What needs to be done: Each line below that carries the string "yang" must appear in the answer.
-.-.-
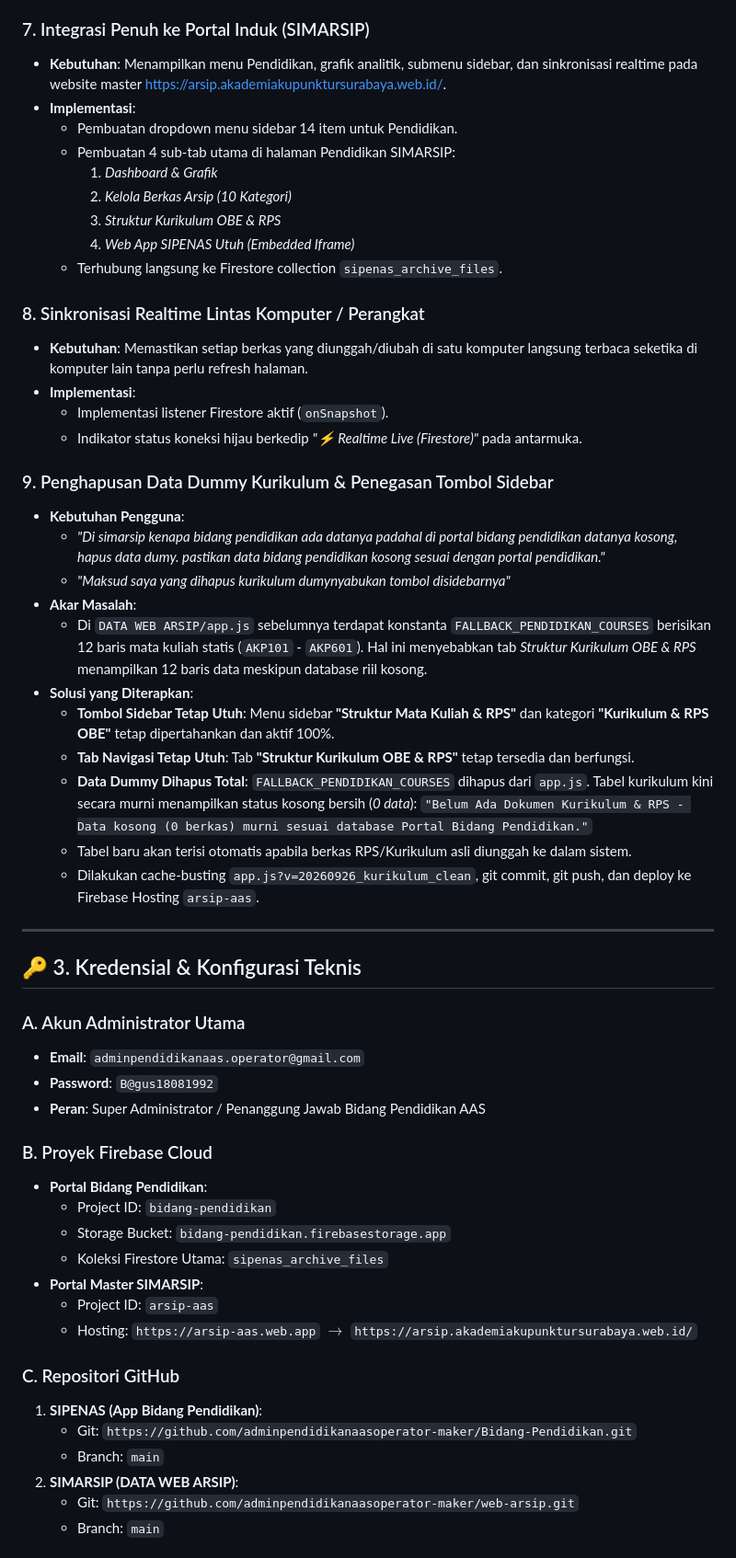
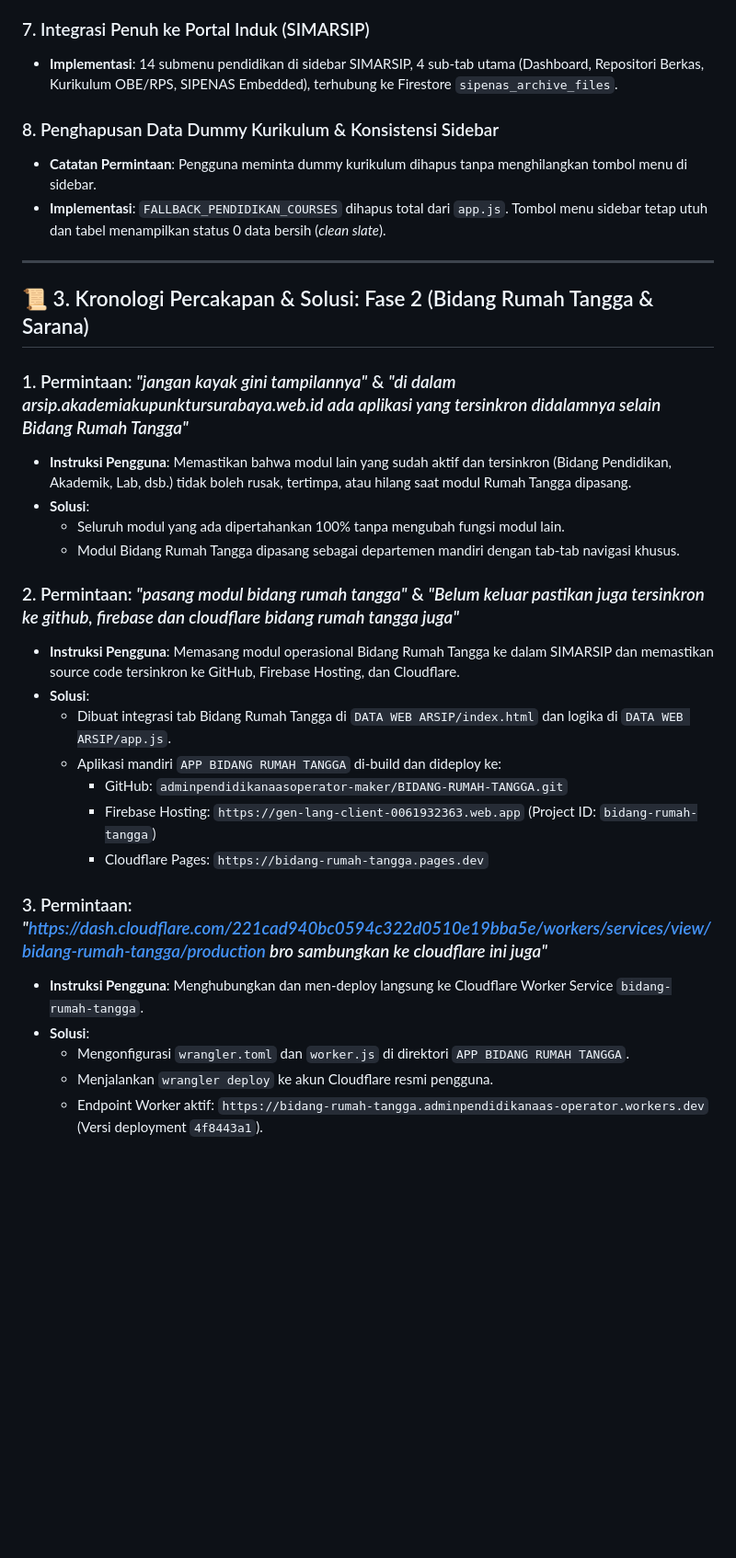
Before and after one commit to adminpendidikanaasoperator-maker/web-arsip, a Markdown page: CATATAN_PERCAKAPAN_DAN_DOKUMENTASI.md, the part around one of its changes. Shown at 92% size. Rendered like a GitHub page; blank space fills up the shorter version.

```diff
--- a/CATATAN_PERCAKAPAN_DAN_DOKUMENTASI.md
+++ b/CATATAN_PERCAKAPAN_DAN_DOKUMENTASI.md
@@ -59,58 +38,34 @@ Sistem Informasi dan Repositori Digital **Bidang Pendidikan (SIPENAS)** dikemban
 
 ### 7. Integrasi Penuh ke Portal Induk (SIMARSIP)
-- **Kebutuhan**: Menampilkan menu Pendidikan, grafik analitik, submenu sidebar, dan sinkronisasi realtime pada website master [https://arsip.akademiakupunktursurabaya.web.id/](https://arsip.akademiakupunktursurabaya.web.id/).
-- **Implementasi**:
-  - Pembuatan dropdown menu sidebar 14 item untuk Pendidikan.
-  - Pembuatan 4 sub-tab utama di halaman Pendidikan SIMARSIP:
-    1. *Dashboard & Grafik*
-    2. *Kelola Berkas Arsip (10 Kategori)*
-    3. *Struktur Kurikulum OBE & RPS*
-    4. *Web App SIPENAS Utuh (Embedded Iframe)*
-  - Terhubung langsung ke Firestore collection `sipenas_archive_files`.
+- **Implementasi**: 14 submenu pendidikan di sidebar SIMARSIP, 4 sub-tab utama (Dashboard, Repositori Berkas, Kurikulum OBE/RPS, SIPENAS Embedded), terhubung ke Firestore `sipenas_archive_files`.
 
-### 8. Sinkronisasi Realtime Lintas Komputer / Perangkat
-- **Kebutuhan**: Memastikan setiap berkas yang diunggah/diubah di satu komputer langsung terbaca seketika di komputer lain tanpa perlu refresh halaman.
-- **Implementasi**:
-  - Implementasi listener Firestore aktif (`onSnapshot`).
-  - Indikator status koneksi hijau berkedip *"⚡ Realtime Live (Firestore)"* pada antarmuka.
-
-### 9. Penghapusan Data Dummy Kurikulum & Penegasan Tombol Sidebar
-- **Kebutuhan Pengguna**:
-  - *"Di simarsip kenapa bidang pendidikan ada datanya padahal di portal bidang pendidikan datanya kosong, hapus data dumy. pastikan data bidang pendidikan kosong sesuai dengan portal pendidikan."*
-  - *"Maksud saya yang dihapus kurikulum dumynyabukan tombol disidebarnya"*
-- **Akar Masalah**:
-  - Di `DATA WEB ARSIP/app.js` sebelumnya terdapat konstanta `FALLBACK_PENDIDIKAN_COURSES` berisikan 12 baris mata kuliah statis (`AKP101` - `AKP601`). Hal ini menyebabkan tab *Struktur Kurikulum OBE & RPS* menampilkan 12 baris data meskipun database riil kosong.
-- **Solusi yang Diterapkan**:
-  - **Tombol Sidebar Tetap Utuh**: Menu sidebar **"Struktur Mata Kuliah & RPS"** dan kategori **"Kurikulum & RPS OBE"** tetap dipertahankan dan aktif 100%.
-  - **Tab Navigasi Tetap Utuh**: Tab **"Struktur Kurikulum OBE & RPS"** tetap tersedia dan berfungsi.
-  - **Data Dummy Dihapus Total**: `FALLBACK_PENDIDIKAN_COURSES` dihapus dari `app.js`. Tabel kurikulum kini secara murni menampilkan status kosong bersih (*0 data*):
-    `"Belum Ada Dokumen Kurikulum & RPS - Data kosong (0 berkas) murni sesuai database Portal Bidang Pendidikan."`
-  - Tabel baru akan terisi otomatis apabila berkas RPS/Kurikulum asli diunggah ke dalam sistem.
-  - Dilakukan cache-busting `app.js?v=20260926_kurikulum_clean`, git commit, git push, dan deploy ke Firebase Hosting `arsip-aas`.
+### 8. Penghapusan Data Dummy Kurikulum & Konsistensi Sidebar
+- **Catatan Permintaan**: Pengguna meminta dummy kurikulum dihapus tanpa menghilangkan tombol menu di sidebar.
+- **Implementasi**: `FALLBACK_PENDIDIKAN_COURSES` dihapus total dari `app.js`. Tombol menu sidebar tetap utuh dan tabel menampilkan status 0 data bersih (*clean slate*).
 
 ---
 
-## 🔑 3. Kredensial & Konfigurasi Teknis
+## 📜 3. Kronologi Percakapan & Solusi: Fase 2 (Bidang Rumah Tangga & Sarana)
 
-### A. Akun Administrator Utama
-- **Email**: `adminpendidikanaas.operator@gmail.com`
-- **Password**: `B@gus18081992`
-- **Peran**: Super Administrator / Penanggung Jawab Bidang Pendidikan AAS
+### 1. Permintaan: *"jangan kayak gini tampilannya"* & *"di dalam arsip.akademiakupunktursurabaya.web.id ada aplikasi yang tersinkron didalamnya selain Bidang Rumah Tangga"*
+- **Instruksi Pengguna**: Memastikan bahwa modul lain yang sudah aktif dan tersinkron (Bidang Pendidikan, Akademik, Lab, dsb.) tidak boleh rusak, tertimpa, atau hilang saat modul Rumah Tangga dipasang.
+- **Solusi**:
+  - Seluruh modul yang ada dipertahankan 100% tanpa mengubah fungsi modul lain.
+  - Modul Bidang Rumah Tangga dipasang sebagai departemen mandiri dengan tab-tab navigasi khusus.
 
-### B. Proyek Firebase Cloud
-- **Portal Bidang Pendidikan**:
-  - Project ID: `bidang-pendidikan`
-  - Storage Bucket: `bidang-pendidikan.firebasestorage.app`
-  - Koleksi Firestore Utama: `sipenas_archive_files`
-- **Portal Master SIMARSIP**:
-  - Project ID: `arsip-aas`
-  - Hosting: `https://arsip-aas.web.app` $\rightarrow$ `https://arsip.akademiakupunktursurabaya.web.id/`
+### 2. Permintaan: *"pasang modul bidang rumah tangga"* & *"Belum keluar pastikan juga tersinkron ke github, firebase dan cloudflare bidang rumah tangga juga"*
+- **Instruksi Pengguna**: Memasang modul operasional Bidang Rumah Tangga ke dalam SIMARSIP dan memastikan source code tersinkron ke GitHub, Firebase Hosting, dan Cloudflare.
+- **Solusi**:
+  - Dibuat integrasi tab Bidang Rumah Tangga di `DATA WEB ARSIP/index.html` dan logika di `DATA WEB ARSIP/app.js`.
+  - Aplikasi mandiri `APP BIDANG RUMAH TANGGA` di-build dan dideploy ke:
+    - GitHub: `adminpendidikanaasoperator-maker/BIDANG-RUMAH-TANGGA.git`
+    - Firebase Hosting: `https://gen-lang-client-0061932363.web.app` (Project ID: `bidang-rumah-tangga`)
+    - Cloudflare Pages: `https://bidang-rumah-tangga.pages.dev`
 
-### C. Repositori GitHub
-1. **SIPENAS (App Bidang Pendidikan)**:
-   - Git: `https://github.com/adminpendidikanaasoperator-maker/Bidang-Pendidikan.git`
-   - Branch: `main`
-2. **SIMARSIP (DATA WEB ARSIP)**:
-   - Git: `https://github.com/adminpendidikanaasoperator-maker/web-arsip.git`
-   - Branch: `main`
+### 3. Permintaan: *"https://dash.cloudflare.com/221cad940bc0594c322d0510e19bba5e/workers/services/view/bidang-rumah-tangga/production bro sambungkan ke cloudflare ini juga"*
+- **Instruksi Pengguna**: Menghubungkan dan men-deploy langsung ke Cloudflare Worker Service `bidang-rumah-tangga`.
+- **Solusi**:
+  - Mengonfigurasi `wrangler.toml` dan `worker.js` di direktori `APP BIDANG RUMAH TANGGA`.
+  - Menjalankan `wrangler deploy` ke akun Cloudflare resmi pengguna.
+  - Endpoint Worker aktif: `https://bidang-rumah-tangga.adminpendidikanaas-operator.workers.dev` (Versi deployment `4f8443a1`).
 
```
Also changed, not shown: other parts of CATATAN_PERCAKAPAN_DAN_DOKUMENTASI.md (+132 -74 lines).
-.-.-
Reply:
-- **Kebutuhan**: Memastikan setiap berkas yang diunggah/diubah di satu komputer langsung terbaca seketika di komputer lain tanpa perlu refresh halaman.
-  - *"Maksud saya yang dihapus kurikulum dumynyabukan tombol disidebarnya"*
-- **Solusi yang Diterapkan**:
+### 1. Permintaan: *"jangan kayak gini tampilannya"* & *"di dalam arsip.akademiakupunktursurabaya.web.id ada aplikasi yang tersinkron didalamnya selain Bidang Rumah Tangga"*
+- **Instruksi Pengguna**: Memastikan bahwa modul lain yang sudah aktif dan tersinkron (Bidang Pendidikan, Akademik, Lab, dsb.) tidak boleh rusak, tertimpa, atau hilang saat modul Rumah Tangga dipasang.
+  - Seluruh modul yang ada dipertahankan 100% tanpa mengubah fungsi modul lain.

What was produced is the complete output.